▶ **YOUR TASK**
Copy out every line of the data where the word "script" is found.

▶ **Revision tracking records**
▼
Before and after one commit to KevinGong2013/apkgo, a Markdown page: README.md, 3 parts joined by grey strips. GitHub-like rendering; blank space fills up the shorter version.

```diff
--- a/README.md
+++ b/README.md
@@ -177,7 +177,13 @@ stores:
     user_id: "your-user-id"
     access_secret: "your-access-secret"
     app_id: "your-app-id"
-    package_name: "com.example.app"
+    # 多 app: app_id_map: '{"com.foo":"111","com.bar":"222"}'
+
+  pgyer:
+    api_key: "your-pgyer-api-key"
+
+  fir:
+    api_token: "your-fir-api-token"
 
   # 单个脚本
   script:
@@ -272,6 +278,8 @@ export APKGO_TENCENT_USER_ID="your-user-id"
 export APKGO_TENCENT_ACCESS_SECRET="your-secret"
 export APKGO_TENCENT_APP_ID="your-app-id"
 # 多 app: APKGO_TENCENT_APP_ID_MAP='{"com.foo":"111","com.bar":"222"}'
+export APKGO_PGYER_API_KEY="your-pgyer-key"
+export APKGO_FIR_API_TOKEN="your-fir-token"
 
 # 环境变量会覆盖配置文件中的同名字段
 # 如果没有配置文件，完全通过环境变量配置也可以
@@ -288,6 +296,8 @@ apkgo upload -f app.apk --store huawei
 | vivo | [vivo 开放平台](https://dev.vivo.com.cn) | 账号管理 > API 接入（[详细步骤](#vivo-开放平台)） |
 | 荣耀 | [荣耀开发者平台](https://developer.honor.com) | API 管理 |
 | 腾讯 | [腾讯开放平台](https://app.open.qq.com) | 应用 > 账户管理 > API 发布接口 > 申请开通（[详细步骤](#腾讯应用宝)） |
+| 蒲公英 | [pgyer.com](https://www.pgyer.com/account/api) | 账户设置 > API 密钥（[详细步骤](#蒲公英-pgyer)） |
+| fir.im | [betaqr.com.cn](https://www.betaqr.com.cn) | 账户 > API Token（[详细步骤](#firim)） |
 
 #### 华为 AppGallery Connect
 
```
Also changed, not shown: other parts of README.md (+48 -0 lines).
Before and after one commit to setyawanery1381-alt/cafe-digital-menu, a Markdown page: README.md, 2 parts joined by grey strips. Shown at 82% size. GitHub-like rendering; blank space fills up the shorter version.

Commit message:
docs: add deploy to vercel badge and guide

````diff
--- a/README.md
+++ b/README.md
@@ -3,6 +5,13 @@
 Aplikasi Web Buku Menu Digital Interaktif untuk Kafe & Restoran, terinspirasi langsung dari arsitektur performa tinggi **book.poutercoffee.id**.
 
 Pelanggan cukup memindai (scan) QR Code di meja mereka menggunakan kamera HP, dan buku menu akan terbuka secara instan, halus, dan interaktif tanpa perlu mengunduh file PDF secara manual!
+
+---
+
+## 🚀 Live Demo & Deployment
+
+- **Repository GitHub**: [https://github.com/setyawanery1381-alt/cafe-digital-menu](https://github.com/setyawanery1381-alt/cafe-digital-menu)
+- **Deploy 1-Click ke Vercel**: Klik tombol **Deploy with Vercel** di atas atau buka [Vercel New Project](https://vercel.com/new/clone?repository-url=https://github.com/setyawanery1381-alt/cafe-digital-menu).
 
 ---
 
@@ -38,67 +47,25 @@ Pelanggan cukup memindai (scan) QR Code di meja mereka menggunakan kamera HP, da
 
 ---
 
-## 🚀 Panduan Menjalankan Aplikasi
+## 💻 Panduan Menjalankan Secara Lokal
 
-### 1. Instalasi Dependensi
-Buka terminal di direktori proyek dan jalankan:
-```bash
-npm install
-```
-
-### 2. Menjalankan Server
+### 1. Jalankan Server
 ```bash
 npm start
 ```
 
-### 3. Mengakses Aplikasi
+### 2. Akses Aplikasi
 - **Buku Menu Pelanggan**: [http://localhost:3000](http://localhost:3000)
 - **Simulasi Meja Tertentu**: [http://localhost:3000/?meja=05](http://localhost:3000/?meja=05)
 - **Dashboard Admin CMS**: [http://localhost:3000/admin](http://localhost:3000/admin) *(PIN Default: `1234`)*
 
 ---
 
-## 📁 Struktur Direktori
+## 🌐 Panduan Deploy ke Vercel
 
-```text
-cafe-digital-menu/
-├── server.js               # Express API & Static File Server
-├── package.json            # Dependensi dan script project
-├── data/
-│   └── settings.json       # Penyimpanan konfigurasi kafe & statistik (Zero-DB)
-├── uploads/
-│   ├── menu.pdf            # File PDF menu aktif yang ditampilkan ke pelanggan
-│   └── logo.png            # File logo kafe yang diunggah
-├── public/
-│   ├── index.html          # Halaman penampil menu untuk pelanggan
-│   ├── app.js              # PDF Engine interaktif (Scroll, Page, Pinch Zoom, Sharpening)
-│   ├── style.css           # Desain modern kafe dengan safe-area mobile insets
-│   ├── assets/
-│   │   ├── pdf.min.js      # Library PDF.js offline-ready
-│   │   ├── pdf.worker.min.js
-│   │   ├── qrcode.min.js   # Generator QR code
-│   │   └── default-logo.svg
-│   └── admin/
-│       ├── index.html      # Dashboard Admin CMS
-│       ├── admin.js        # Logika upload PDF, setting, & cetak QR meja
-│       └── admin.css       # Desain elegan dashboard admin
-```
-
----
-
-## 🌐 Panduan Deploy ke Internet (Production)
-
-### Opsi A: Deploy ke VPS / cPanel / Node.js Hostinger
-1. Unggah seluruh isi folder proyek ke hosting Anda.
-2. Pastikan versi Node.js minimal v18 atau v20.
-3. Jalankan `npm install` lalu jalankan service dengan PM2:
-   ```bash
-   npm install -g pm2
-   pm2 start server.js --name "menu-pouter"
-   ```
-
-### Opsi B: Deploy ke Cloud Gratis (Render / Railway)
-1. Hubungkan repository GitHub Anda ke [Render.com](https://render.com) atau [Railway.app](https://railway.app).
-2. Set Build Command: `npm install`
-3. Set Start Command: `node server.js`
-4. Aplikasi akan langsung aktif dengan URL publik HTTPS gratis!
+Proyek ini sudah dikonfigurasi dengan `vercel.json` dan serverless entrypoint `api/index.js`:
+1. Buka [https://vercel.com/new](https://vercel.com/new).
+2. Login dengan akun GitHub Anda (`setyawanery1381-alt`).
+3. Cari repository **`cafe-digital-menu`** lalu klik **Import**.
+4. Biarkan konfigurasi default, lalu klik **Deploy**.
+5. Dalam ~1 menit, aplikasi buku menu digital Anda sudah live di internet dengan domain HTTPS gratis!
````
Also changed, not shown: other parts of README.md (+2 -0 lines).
▲
▶ **ANSWER BOX**
   script:
-├── package.json            # Dependensi dan script project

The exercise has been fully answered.